Segment Open
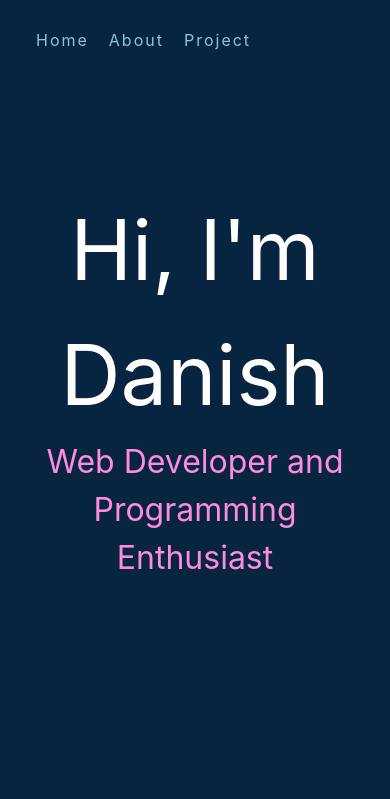
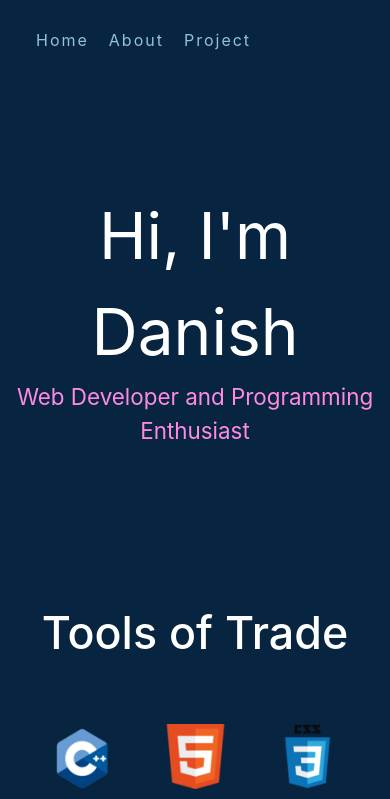
Before and after one commit to GLADI8R/Portfolio, a React (Create React App) app: page / in a window 390 px wide. Shown: the top 799 px of the page. Built offline with nearby package versions, Linux system fonts and the light colour scheme.

Commit message:
Add Responsive Behaviour

```diff
--- a/src/Components/Home/Home.scss
+++ b/src/Components/Home/Home.scss
@@ -1,9 +1,24 @@
+@import "../../Sass/mixins.scss";
+
 //Home Page Styles
 .mainHead {
   font-size: 5.2rem;
+
+  @include small {
+    font-size: 4rem;
+  }
+
+  @include medium {
+    margin-top: 5rem;
+  }
 }
 
 .desc {
   font-size: 2rem;
   margin-bottom: 14rem;
+
+  @include small {
+    font-size: 1.4rem;
+    margin-bottom: 10rem;
+  }
 }
--- a/src/Components/Skills/Skills.scss
+++ b/src/Components/Skills/Skills.scss
@@ -1,3 +1,5 @@
+@import "../../Sass/mixins.scss";
+
 // Styling Skills card
 
 #tools {
@@ -18,6 +20,15 @@
         &:hover {
           transform: scale(1.1);
         }
+
+        @include small {
+          width: 65px;
+          height: 65px;
+        }
+      }
+
+      @include small {
+        margin: 13px;
       }
     }
   }
--- a/src/Sass/styles.scss
+++ b/src/Sass/styles.scss
@@ -1,4 +1,4 @@
-@import "./mixins.scss";
+@import "mixins";
 
 $blue: #93c2db;
 $pink: #ff8ae2;
@@ -13,6 +13,10 @@ $darkBlue: #010e28;
   h2 {
     font-size: 3.5rem;
     margin-bottom: 50px;
+
+    @include small {
+      font-size: 2.8rem;
+    }
   }
 }
 
```
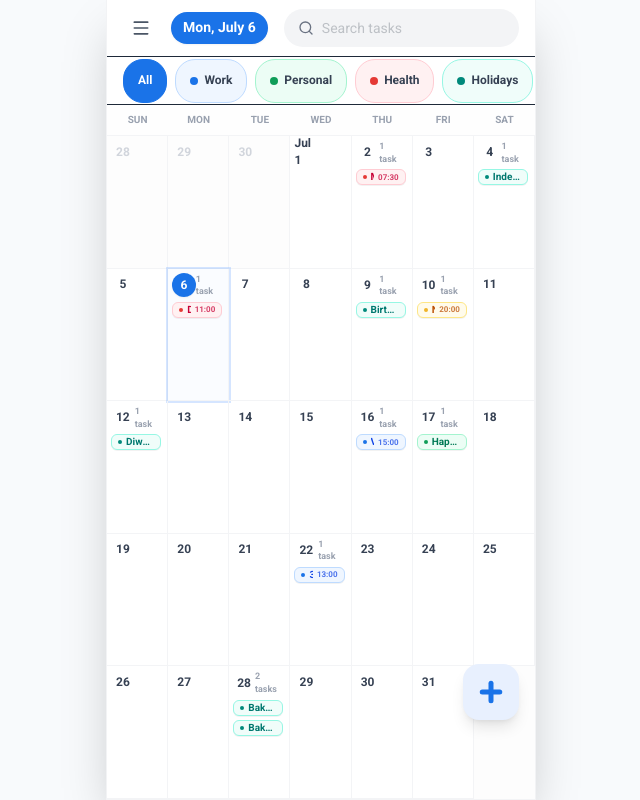
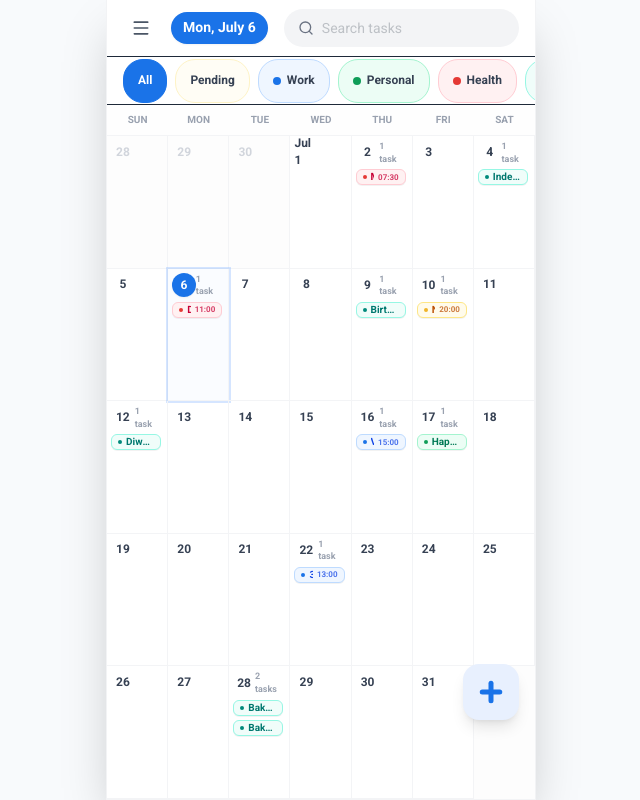
Before and after one commit to kookie001/PRODCAL, a React (Vite) app: page / in a window 1280 px wide. Shown: the whole page, without its empty margins (319-959 px from the left). Built offline with nearby package versions, Linux system fonts and the light colour scheme; a web font is replaced by a local one.

Commit message:
feat: introduce "Pending" task status
Add `isPending` state to tasks and a dedicated "Pending" category filter. Users can now drag tasks to the new Pending tab to flag them, and the task lists are updated to prioritize these items alongside overdue tasks. Also removed debug UI from the task sheet.

```diff
--- a/src/components/CalendarViews.tsx
+++ b/src/components/CalendarViews.tsx
@@ -147,8 +147,12 @@ export const CalendarViews: React.FC<CalendarViewsProps> = ({ searchQuery }) =>
 
   // Filter tasks by category and exclude completed tasks from timeline (do NOT filter by search query anymore!)
   const filteredTasks = useMemo(() => {
+    const todayStr = format(new Date(), 'yyyy-MM-dd');
     return tasks.filter((task) => {
       if (task.completed) return false;
+      if (selectedCategory === 'Pending') {
+        return task.date < todayStr || task.isPending === true;
+      }
       const matchesCategory = selectedCategory === 'All' || task.category === selectedCategory;
       return matchesCategory;
     });
@@ -1751,7 +1755,11 @@ const DraggableTaskBlock = React.memo<DraggableTaskBlockProps>(({ task, style, o
       if (dragging.current && moved.current && blockRef.current) {
         const droppedCat = getTabAtCoords(lastPointerPos.current.x, lastPointerPos.current.y)
         if (droppedCat && droppedCat !== 'All') {
-          updateTask(task.id, { category: droppedCat as CategoryType })
+          if (droppedCat === 'Pending') {
+            updateTask(task.id, { isPending: true })
+          } else {
+            updateTask(task.id, { category: droppedCat as CategoryType })
+          }
           if (navigator.vibrate) {
             navigator.vibrate(10)
           }
@@ -1777,7 +1785,11 @@ const DraggableTaskBlock = React.memo<DraggableTaskBlockProps>(({ task, style, o
     if (dragging.current && moved.current && blockRef.current) {
       const droppedCat = getTabAtCoords(lastPointerPos.current.x, lastPointerPos.current.y)
       if (droppedCat && droppedCat !== 'All') {
-        updateTask(task.id, { category: droppedCat as CategoryType })
+        if (droppedCat === 'Pending') {
+          updateTask(task.id, { isPending: true })
+        } else {
+          updateTask(task.id, { category: droppedCat as CategoryType })
+        }
         if (navigator.vibrate) {
           navigator.vibrate(10)
         }
@@ -1833,7 +1845,11 @@ const DraggableTaskBlock = React.memo<DraggableTaskBlockProps>(({ task, style, o
       if (dragging.current && moved.current && blockRef.current) {
         const droppedCat = getTabAtCoords(lastPointerPos.current.x, lastPointerPos.current.y)
         if (droppedCat && droppedCat !== 'All') {
-          updateTask(task.id, { category: droppedCat as CategoryType })
+          if (droppedCat === 'Pending') {
+            updateTask(task.id, { isPending: true })
+          } else {
+            updateTask(task.id, { category: droppedCat as CategoryType })
+          }
           if (navigator.vibrate) {
             navigator.vibrate(10)
           }
@@ -2349,7 +2365,7 @@ const DayView = React.memo<DayViewProps>(({
 
   const todayStr = useMemo(() => format(new Date(), 'yyyy-MM-dd'), []);
   const pendingCount = useTaskStore(
-    useCallback((state) => state.tasks.filter((task) => !task.completed && task.date && task.date < todayStr).length, [todayStr])
+    useCallback((state) => state.tasks.filter((task) => !task.completed && task.date && (task.date < todayStr || task.isPending === true)).length, [todayStr])
   );
 
   const reorderSubtasks = useTaskStore((state) => state.reorderSubtasks);
@@ -2708,10 +2724,11 @@ const DayView = React.memo<DayViewProps>(({
 
   const dayTasks = useMemo(() => {
     return tasks.filter((task) => {
+      if (task.isPending && task.date === todayStr) return false;
       const taskDate = new Date(task.date + 'T00:00:00');
       return isSameDay(taskDate, activeDate);
     });
-  }, [tasks, activeDate]);
+  }, [tasks, activeDate, todayStr]);
 
   const sortedDayTasks = useMemo(() => {
     return [...dayTasks].sort((a, b) => {
--- a/src/components/CategoryTabBar.tsx
+++ b/src/components/CategoryTabBar.tsx
@@ -93,6 +93,33 @@ export const CategoryTabBar: React.FC = () => {
           All
         </button>
 
+        {/* Pending filter pill */}
+        <button
+          onClick={() => setSelectedCategory('Pending')}
+          data-category-tab="Pending"
+          style={{
+            height: '32px',
+            borderRadius: '20px',
+            padding: '0 14px',
+            display: 'inline-flex',
+            alignItems: 'center',
+            justifyContent: 'center',
+            cursor: 'pointer',
+            userSelect: 'none',
+            fontSize: '12px',
+            fontWeight: 600,
+            transition: 'all 200ms ease',
+          }}
+          className={`shrink-0 border transition-all duration-200
+            ${selectedCategory === 'Pending'
+              ? 'active-tab bg-[#F29900] border-[#F29900] text-white'
+              : 'bg-amber-50/50 border-amber-100 text-gray-700 hover:bg-amber-100/50 hover:text-gray-900'
+            }
+          `}
+        >
+          Pending
+        </button>
+
         {/* Dynamic Category pills */}
         {categories.map((cat) => {
           const isActive = selectedCategory === cat.id;
--- a/src/components/Header.tsx
+++ b/src/components/Header.tsx
@@ -56,7 +56,7 @@ export const Header: React.FC<HeaderProps> = ({
   }, [activeDate]);
 
   const todayStr = useMemo(() => format(new Date(), 'yyyy-MM-dd'), []);
-  const pendingCount = useMemo(() => tasks.filter((task) => !task.completed && task.date && task.date < todayStr).length, [tasks, todayStr]);
+  const pendingCount = useMemo(() => tasks.filter((task) => !task.completed && task.date && (task.date < todayStr || task.isPending === true)).length, [tasks, todayStr]);
 
   const calendarDropdownRef = useRef<HTMLDivElement>(null);
 
--- a/src/components/TaskSheet.tsx
+++ b/src/components/TaskSheet.tsx
@@ -705,10 +705,6 @@ export const TaskSheet: React.FC<TaskSheetProps> = ({
             </button>
           </div>
 
-          <div style={{ fontSize: '11px', color: '#EF4444', textAlign: 'center', marginTop: '6px', fontFamily: 'monospace' }}>
-            DEBUG: kbOpen={String(keyboardOpen)} | moreOpen={String(moreOptionsOpen)} | showCal={String(showCalendar)} | showClk={String(showClock)}
-          </div>
-
           {/* Add subtask button removed from here */}
         </div>
 
--- a/src/components/TasksOverlay.tsx
+++ b/src/components/TasksOverlay.tsx
@@ -624,7 +624,7 @@ export const TasksOverlay: React.FC<TasksOverlayProps> = ({ searchQuery, setSear
   }, [setIsOpen, setTasksOverlayOpen]);
 
   const allPendingTasks = useMemo(() => {
-    return tasks.filter((task) => !task.completed && task.date && task.date < todayStr);
+    return tasks.filter((task) => !task.completed && task.date && (task.date < todayStr || task.isPending === true));
   }, [tasks, todayStr]);
 
   const completedTasks = useMemo(() => {
@@ -632,8 +632,16 @@ export const TasksOverlay: React.FC<TasksOverlayProps> = ({ searchQuery, setSear
   }, [tasks]);
 
   const sortedPending = useMemo(() => {
-    return [...allPendingTasks].sort((a, b) => b.date.localeCompare(a.date));
-  }, [allPendingTasks]);
+    return [...allPendingTasks].sort((a, b) => {
+      // today's manually-pending tasks first
+      const aToday = a.isPending && a.date === todayStr;
+      const bToday = b.isPending && b.date === todayStr;
+      if (aToday && !bToday) return -1;
+      if (bToday && !aToday) return 1;
+      // otherwise, most recent date first (descending)
+      return b.date.localeCompare(a.date);
+    });
+  }, [allPendingTasks, todayStr]);
 
   const getTaskDateLabel = useCallback((dateStr: string) => {
     if (!dateStr) return 'No Date';
--- a/src/types.ts
+++ b/src/types.ts
@@ -15,6 +15,7 @@ export interface Task {
   completed: boolean;
   subtasks: Subtask[];
   createdAt: string;
+  isPending?: boolean;
 }
 
 export interface DeletedTask extends Task {
```
Also changed, not shown: 1 other file (tests, documents, lock files or other folders).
Segment Closed
ACTIVITY: Find and copy each line of the listing above that holds the word "export".

RESULT BELOW:
@@ -147,8 +147,12 @@ export const CalendarViews: React.FC<CalendarViewsProps> = ({ searchQuery }) =>
@@ -93,6 +93,33 @@ export const CategoryTabBar: React.FC = () => {
@@ -56,7 +56,7 @@ export const Header: React.FC<HeaderProps> = ({
@@ -705,10 +705,6 @@ export const TaskSheet: React.FC<TaskSheetProps> = ({
@@ -624,7 +624,7 @@ export const TasksOverlay: React.FC<TasksOverlayProps> = ({ searchQuery, setSear
@@ -632,8 +632,16 @@ export const TasksOverlay: React.FC<TasksOverlayProps> = ({ searchQuery, setSear
@@ -15,6 +15,7 @@ export interface Task {
 export interface DeletedTask extends Task {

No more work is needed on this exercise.